By Meg Favreau on 15 March 2011 (Updated 7 July 2014) 2 comments

I’d like to update the old adage of “nothing is certain but death or taxes,” and clarify it to add “…and doing those taxes will almost always be confusing.” No matter how hard the letters “EZ” at the end of the simple 1040 form try to lull us into a sense that taxes can be easy-breezy, it’s likely that while preparing your taxes, you’ll run into a question that you just aren’t sure how to answer.

Thankfully, you don’t have to wade through pages and pages of complex IRS instructions, trying to decipher the tax code all by your lonesome. Nor do you have to pay a tax professional hundreds of dollars to add and subtract every line on your tax form. If you feel confident preparing your taxes on your own and just need a little help along the way, there are several places where you can get free tax advice from experts—even the IRS itself!

In our latest article on My Life Scoop we checked out six places where you can get free tax advice. Here's a sneak peak at the top of the list:

1. The IRS

The Internal Revenue Service—what might feel like the U.S. Government’s biggest and most threatening institution (at least to your wallet)—wants to help you. Seriously. That’s why the IRS offers a toll-free hotline where individuals can call for answers to tax questions. Because really, who better to ask for clarification than the people who made the rules in the first place? The IRS’s number is 1-800-829-1040, and the service is available Monday through Friday, 7 a.m. – 10 p.m.

The IRS also offers free tax preparation for members of qualifying communities, including “low-to moderate-income (generally, $49,000 and below) people who cannot prepare their own tax returns” and the elderly. More information is available on the IRS’s Free Tax Return page.

2. TurboTax

Tax-prep software provider TurboTax offers the TurboTax Live Community. Open to everyone—whether or not you’re a TurboTax user—TurboTax Live allows taxpayers to post, read, and answer tax questions about both federal and state returns. Some of the questions are answered by actual TurboTax professionals, but many are answered by other users, including “Super Users” who are active in the community and whose answers have been highly rated by others.

TurboTax also has a free edition of their online tax preparation for completing simple federal tax returns.

3. H&R Block

Similar to TurboTax, H&R Block offers an online community called Get It Right where taxpayers can ask questions and read responses to already-answered ones. The community features several registered tax professionals who respond to users.
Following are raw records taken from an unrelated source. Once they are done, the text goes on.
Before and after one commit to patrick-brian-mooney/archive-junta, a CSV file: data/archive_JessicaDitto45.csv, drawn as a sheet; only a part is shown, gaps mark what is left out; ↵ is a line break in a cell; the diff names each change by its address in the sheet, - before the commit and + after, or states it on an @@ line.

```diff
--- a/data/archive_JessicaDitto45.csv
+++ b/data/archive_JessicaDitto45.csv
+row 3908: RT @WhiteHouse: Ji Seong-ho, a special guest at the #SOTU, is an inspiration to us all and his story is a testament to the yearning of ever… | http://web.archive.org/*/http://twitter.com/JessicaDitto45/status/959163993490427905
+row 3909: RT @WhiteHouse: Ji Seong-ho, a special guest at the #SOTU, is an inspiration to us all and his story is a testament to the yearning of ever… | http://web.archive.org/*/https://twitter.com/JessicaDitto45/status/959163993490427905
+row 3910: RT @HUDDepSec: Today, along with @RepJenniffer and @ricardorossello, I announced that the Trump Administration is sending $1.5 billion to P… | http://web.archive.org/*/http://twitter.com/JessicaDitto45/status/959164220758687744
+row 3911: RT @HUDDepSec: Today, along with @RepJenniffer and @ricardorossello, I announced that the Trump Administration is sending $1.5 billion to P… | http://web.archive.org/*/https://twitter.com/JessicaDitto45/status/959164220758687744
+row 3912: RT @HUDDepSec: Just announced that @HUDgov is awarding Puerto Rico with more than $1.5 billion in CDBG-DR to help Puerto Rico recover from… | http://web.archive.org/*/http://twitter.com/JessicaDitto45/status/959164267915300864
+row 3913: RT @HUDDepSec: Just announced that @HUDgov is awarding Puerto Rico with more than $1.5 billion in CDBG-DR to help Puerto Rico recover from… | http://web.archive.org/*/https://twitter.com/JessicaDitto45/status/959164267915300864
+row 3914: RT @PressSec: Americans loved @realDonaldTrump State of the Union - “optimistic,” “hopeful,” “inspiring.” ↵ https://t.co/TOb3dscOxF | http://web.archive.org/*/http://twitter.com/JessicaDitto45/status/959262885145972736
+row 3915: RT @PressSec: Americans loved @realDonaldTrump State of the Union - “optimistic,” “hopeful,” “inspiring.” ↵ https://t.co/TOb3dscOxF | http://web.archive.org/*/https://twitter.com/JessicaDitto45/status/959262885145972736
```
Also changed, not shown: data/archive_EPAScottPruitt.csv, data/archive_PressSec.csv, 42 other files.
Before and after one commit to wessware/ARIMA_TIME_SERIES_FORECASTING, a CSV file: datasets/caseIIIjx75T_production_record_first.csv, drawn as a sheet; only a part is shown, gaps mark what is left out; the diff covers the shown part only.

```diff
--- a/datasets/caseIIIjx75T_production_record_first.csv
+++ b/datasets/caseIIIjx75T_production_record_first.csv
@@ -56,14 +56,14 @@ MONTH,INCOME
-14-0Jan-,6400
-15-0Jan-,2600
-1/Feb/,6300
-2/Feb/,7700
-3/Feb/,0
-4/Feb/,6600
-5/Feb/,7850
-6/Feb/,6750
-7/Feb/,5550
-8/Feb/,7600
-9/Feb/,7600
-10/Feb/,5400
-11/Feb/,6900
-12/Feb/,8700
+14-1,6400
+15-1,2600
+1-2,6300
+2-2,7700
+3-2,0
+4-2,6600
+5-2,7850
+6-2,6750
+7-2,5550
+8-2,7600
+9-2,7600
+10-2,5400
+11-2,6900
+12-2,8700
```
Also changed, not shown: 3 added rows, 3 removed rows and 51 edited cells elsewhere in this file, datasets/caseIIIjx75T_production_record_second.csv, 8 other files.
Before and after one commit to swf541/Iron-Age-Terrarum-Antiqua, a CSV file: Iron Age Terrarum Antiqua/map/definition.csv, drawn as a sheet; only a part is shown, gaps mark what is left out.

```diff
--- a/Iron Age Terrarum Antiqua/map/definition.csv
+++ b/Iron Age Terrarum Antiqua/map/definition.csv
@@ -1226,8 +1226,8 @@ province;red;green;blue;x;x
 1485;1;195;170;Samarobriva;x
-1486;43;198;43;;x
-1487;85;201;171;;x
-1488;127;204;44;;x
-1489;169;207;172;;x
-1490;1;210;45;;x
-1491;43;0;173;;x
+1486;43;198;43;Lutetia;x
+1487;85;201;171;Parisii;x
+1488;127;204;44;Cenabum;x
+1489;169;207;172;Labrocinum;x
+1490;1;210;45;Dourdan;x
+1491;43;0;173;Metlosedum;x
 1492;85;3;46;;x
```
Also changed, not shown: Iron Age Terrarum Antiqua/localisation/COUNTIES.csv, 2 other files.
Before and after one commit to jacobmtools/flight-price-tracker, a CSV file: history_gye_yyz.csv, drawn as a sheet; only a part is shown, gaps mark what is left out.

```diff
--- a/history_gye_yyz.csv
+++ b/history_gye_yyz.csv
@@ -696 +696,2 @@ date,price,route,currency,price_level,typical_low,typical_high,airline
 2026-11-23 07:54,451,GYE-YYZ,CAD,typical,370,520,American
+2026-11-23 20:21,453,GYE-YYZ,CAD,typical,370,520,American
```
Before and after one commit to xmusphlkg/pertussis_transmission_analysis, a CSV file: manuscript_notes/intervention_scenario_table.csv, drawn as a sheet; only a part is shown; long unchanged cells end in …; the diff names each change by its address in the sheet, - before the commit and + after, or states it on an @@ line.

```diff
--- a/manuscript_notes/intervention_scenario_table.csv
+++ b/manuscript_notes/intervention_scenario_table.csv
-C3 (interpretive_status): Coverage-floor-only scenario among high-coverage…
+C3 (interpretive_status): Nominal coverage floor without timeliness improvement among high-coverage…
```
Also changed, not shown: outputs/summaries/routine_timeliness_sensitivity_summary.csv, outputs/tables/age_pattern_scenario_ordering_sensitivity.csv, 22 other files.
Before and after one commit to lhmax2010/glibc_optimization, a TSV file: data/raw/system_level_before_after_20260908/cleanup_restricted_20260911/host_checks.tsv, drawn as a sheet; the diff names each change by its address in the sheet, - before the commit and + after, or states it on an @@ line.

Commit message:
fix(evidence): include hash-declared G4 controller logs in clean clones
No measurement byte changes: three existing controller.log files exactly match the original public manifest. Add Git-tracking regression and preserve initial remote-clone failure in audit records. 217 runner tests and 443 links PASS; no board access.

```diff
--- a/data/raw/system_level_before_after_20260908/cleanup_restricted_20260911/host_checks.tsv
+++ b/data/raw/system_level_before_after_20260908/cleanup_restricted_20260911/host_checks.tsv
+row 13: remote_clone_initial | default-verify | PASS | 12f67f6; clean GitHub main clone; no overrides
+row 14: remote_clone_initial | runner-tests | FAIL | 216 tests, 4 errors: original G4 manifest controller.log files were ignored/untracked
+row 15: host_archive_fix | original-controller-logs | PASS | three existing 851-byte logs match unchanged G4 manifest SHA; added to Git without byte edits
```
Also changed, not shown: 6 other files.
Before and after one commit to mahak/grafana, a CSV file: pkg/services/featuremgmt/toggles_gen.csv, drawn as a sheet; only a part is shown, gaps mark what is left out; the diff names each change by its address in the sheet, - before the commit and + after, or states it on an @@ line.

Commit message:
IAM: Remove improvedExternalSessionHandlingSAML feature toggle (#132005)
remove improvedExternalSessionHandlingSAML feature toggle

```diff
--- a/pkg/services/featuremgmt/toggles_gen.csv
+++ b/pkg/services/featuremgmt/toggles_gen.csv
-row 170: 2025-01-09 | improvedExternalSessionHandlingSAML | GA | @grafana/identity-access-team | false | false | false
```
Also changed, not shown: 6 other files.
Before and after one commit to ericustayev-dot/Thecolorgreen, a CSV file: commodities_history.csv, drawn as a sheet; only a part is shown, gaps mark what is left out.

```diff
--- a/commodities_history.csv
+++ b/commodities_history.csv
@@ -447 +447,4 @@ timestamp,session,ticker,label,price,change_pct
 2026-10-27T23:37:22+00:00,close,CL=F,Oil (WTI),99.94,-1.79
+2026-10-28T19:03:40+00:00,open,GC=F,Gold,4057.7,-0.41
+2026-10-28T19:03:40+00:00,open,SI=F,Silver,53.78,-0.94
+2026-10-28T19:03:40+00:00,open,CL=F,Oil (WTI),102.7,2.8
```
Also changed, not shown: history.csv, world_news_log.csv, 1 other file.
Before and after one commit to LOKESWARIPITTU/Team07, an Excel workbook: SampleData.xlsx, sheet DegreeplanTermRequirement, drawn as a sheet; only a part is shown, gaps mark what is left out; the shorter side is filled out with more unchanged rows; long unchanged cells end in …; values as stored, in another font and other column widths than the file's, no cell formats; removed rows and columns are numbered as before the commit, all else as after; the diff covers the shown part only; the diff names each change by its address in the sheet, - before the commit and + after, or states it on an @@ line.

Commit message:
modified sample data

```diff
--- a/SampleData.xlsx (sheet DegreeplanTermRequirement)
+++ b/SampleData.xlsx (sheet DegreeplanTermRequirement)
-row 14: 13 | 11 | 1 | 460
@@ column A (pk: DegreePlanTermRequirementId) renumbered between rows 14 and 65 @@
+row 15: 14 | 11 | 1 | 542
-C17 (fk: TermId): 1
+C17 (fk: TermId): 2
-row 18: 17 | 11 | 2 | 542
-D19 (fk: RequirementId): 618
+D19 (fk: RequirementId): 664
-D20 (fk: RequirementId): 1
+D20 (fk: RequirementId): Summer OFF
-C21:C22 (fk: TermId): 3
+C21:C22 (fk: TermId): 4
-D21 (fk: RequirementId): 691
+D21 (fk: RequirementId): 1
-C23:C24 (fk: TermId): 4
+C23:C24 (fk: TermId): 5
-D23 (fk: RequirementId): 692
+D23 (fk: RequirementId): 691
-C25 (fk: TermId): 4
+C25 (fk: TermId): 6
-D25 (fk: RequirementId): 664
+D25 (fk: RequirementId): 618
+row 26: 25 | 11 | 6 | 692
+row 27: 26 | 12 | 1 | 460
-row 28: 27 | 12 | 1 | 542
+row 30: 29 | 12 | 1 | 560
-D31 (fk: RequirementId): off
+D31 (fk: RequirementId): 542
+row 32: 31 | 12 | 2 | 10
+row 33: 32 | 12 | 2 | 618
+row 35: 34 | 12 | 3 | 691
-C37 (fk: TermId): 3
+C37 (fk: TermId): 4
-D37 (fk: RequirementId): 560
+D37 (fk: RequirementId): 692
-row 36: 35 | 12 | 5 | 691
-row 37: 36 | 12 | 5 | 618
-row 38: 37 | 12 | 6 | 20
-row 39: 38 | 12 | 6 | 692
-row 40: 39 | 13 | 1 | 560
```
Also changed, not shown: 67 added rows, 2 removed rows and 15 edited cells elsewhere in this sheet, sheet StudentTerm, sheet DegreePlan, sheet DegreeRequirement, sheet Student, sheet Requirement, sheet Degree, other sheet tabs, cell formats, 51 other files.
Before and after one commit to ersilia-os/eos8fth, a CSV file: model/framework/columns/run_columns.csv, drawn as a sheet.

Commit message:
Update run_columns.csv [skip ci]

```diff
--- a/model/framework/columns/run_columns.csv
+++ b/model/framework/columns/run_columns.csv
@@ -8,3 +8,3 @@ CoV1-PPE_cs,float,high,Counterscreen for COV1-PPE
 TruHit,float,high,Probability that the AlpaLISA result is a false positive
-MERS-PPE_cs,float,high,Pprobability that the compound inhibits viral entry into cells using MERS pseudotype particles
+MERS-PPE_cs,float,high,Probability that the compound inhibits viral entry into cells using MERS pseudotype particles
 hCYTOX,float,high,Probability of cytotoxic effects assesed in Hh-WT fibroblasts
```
The H&R Block Twitter feed is also a source of tips and answers about common tax questions, as well as the company’s tax calculator and tips section.

H&R Block offers free simple federal filing.

4. Tax Blogs and Sites

Several tax blogs and sites offer free advice to readers:

  • Tax Mama (“tax information with a mother’s touch”) provides expert answers to your questions on its forums.
  • Tax professional and author Roni Deutch (“The Tax Lady”) posts responses to questions she receives on Facebook, MySpace, and Twitter, along with other tax advice and news.
  • David Greenslit, CPA, of the Tax Tips Blog, also accepts reader questions along with posting regular advice. David does note that “Though I am busy this time of year, I’ll see what I can do”—basically, a response is not guaranteed.

For the rest of the list, please continue reading our full article on My Life Scoop

3
Average: 3 (3 votes)
Your rating: None
ShareThis

comments

2 discussions

Add New Comment

CAPTCHA
This test helps prevent automated spam submissions.
Guest's picture
Jason

A friend of mine works at H&R Block. That's a great place for advice. Another place is local business colleges. Mine has a program called VITA where Accounting students volunteer their services to assist clients for free.

Guest's picture
L. Ann R.

For more than 40 years AARP offers assistance free to taxpayers with low and moderate income, with special attention to those 60 and older:
http://www.aarp.org/money/taxes/aarp_taxaide/